- _Problem details_
The pictures get dropped, while every remaining part of the listing is copied exactly.

- _Raw data_
*** Begin section ***
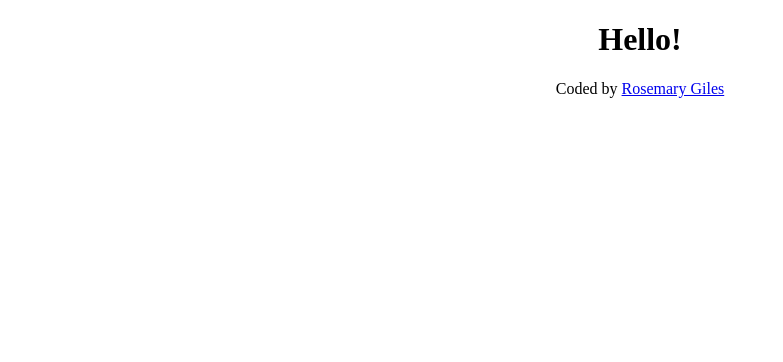
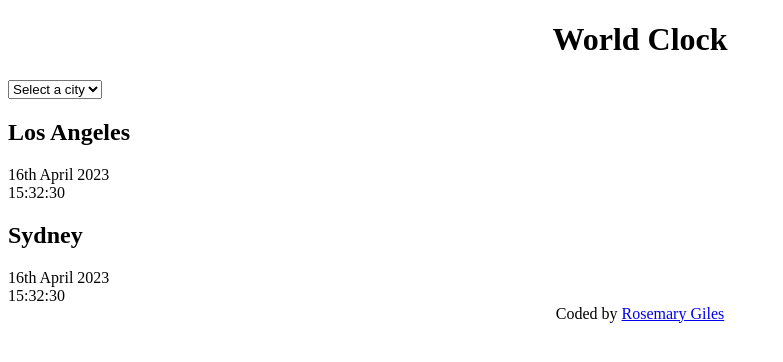
Before and after one commit to rgiles031/world-clock, a plain HTML site: page index.html in a window 1280 px wide. Shown: the whole page, without its empty margins (0-783 px from the left). Drawn offline with Linux system fonts and the light colour scheme.

Commit message:
added html

```diff
--- a/index.html
+++ b/index.html
@@ -8,7 +8,24 @@
     <title>World Clock</title>
   </head>
   <body>
-    <h1>Hello!</h1>
+    <h1>World Clock</h1>
+    <div>
+      <select name="" id="">
+        <option value="">Select a city</option>
+        <option value="london">London</option>
+        <option value="chicago">Chicago</option>
+      </select>
+      <div>
+        <h2>Los Angeles</h2>
+        <div>16th April 2023</div>
+        <div>15:32:30</div>
+      </div>
+      <div>
+        <h2>Sydney</h2>
+        <div>16th April 2023</div>
+        <div>15:32:30</div>
+      </div>
+    </div>
     <footer>
       Coded by
       <a href="https://github.com/rgiles031/world-clock">Rosemary Giles</a>
```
*** End section ***
- _Output for this task_
Before and after one commit to rgiles031/world-clock, a plain HTML site: page index.html in a window 1280 px wide. Shown: the whole page, without its empty margins (0-783 px from the left). Drawn offline with Linux system fonts and the light colour scheme.

Commit message:
added html

```diff
--- a/index.html
+++ b/index.html
@@ -8,7 +8,24 @@
     <title>World Clock</title>
   </head>
   <body>
-    <h1>Hello!</h1>
+    <h1>World Clock</h1>
+    <div>
+      <select name="" id="">
+        <option value="">Select a city</option>
+        <option value="london">London</option>
+        <option value="chicago">Chicago</option>
+      </select>
+      <div>
+        <h2>Los Angeles</h2>
+        <div>16th April 2023</div>
+        <div>15:32:30</div>
+      </div>
+      <div>
+        <h2>Sydney</h2>
+        <div>16th April 2023</div>
+        <div>15:32:30</div>
+      </div>
+    </div>
     <footer>
       Coded by
       <a href="https://github.com/rgiles031/world-clock">Rosemary Giles</a>
```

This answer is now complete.